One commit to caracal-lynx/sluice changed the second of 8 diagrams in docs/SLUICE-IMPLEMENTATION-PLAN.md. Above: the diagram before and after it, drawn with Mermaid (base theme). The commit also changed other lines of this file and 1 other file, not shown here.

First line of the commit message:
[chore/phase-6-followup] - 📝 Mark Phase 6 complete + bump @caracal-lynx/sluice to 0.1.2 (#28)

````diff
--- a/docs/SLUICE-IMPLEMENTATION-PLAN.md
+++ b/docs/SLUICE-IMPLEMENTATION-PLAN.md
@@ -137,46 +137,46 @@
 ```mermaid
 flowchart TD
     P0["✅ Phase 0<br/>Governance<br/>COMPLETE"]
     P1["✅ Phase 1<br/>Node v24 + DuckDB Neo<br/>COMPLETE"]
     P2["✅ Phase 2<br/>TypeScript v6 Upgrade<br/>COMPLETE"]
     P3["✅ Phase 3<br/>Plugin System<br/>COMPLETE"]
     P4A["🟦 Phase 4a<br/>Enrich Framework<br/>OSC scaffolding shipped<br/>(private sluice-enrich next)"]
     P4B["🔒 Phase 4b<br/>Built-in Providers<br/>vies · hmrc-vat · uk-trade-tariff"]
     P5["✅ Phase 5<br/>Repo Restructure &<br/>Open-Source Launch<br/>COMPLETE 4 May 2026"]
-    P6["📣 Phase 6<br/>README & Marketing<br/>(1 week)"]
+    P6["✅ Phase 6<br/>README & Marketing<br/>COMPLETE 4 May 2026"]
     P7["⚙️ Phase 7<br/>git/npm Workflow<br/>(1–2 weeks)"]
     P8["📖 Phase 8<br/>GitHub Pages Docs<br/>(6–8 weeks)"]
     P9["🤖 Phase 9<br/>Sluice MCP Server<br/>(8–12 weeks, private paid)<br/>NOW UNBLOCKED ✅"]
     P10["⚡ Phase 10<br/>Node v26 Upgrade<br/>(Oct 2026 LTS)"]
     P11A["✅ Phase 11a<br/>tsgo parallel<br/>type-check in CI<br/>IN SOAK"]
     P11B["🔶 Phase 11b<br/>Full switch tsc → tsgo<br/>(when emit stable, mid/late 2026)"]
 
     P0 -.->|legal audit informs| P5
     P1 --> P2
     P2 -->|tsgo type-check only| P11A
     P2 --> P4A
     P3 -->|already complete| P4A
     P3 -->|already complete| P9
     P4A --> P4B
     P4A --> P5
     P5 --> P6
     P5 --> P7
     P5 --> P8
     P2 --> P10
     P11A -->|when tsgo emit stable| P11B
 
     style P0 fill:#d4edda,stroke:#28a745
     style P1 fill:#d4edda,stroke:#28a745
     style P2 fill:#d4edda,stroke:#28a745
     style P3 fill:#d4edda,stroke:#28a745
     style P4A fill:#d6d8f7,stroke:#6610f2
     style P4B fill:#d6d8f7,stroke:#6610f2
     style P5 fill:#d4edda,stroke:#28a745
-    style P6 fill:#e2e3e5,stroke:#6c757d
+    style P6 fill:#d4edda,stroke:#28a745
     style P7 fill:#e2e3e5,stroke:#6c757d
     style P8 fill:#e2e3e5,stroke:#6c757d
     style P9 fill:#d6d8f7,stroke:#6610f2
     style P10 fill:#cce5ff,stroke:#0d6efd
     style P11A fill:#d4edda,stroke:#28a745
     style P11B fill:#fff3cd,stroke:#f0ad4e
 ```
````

++++++++++

Your assignment
Return the lines from the line containing "style P4A fill:#d6d8f7,stroke:#6610f2" to the end of the entries above, exactly as they appear and with no other output.

Solved problem
     style P4A fill:#d6d8f7,stroke:#6610f2
     style P4B fill:#d6d8f7,stroke:#6610f2
     style P5 fill:#d4edda,stroke:#28a745
-    style P6 fill:#e2e3e5,stroke:#6c757d
+    style P6 fill:#d4edda,stroke:#28a745
     style P7 fill:#e2e3e5,stroke:#6c757d
     style P8 fill:#e2e3e5,stroke:#6c757d
     style P9 fill:#d6d8f7,stroke:#6610f2
     style P10 fill:#cce5ff,stroke:#0d6efd
     style P11A fill:#d4edda,stroke:#28a745
     style P11B fill:#fff3cd,stroke:#f0ad4e
 ```
````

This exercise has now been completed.